§ **Instructions to follow**
Filter the entries down to the lines holding "total", then copy those lines.

[Data excerpts]
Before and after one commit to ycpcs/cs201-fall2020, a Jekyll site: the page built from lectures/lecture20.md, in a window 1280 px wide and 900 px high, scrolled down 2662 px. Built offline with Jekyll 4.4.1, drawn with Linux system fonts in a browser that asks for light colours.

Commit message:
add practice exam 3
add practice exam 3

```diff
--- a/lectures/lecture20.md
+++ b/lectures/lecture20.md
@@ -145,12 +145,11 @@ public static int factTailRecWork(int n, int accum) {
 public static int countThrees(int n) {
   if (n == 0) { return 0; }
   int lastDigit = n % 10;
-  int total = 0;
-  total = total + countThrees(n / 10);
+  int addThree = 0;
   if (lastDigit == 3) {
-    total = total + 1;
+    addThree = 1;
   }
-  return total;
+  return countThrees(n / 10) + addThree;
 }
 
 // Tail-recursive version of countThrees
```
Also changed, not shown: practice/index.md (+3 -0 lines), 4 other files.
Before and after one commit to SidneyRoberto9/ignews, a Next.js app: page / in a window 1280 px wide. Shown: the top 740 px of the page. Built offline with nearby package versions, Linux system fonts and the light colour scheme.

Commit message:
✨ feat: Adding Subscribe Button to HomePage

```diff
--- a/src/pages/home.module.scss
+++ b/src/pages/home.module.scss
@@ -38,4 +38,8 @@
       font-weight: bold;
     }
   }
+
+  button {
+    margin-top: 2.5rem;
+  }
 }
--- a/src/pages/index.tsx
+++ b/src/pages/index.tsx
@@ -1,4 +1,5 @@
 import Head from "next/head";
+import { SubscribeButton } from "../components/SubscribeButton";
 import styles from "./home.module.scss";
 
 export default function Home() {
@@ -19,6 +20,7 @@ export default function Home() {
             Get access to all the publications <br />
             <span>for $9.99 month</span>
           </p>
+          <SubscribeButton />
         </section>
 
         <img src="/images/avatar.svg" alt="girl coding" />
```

§ **Task output**
-  int total = 0;
-  total = total + countThrees(n / 10);
-    total = total + 1;
-  return total;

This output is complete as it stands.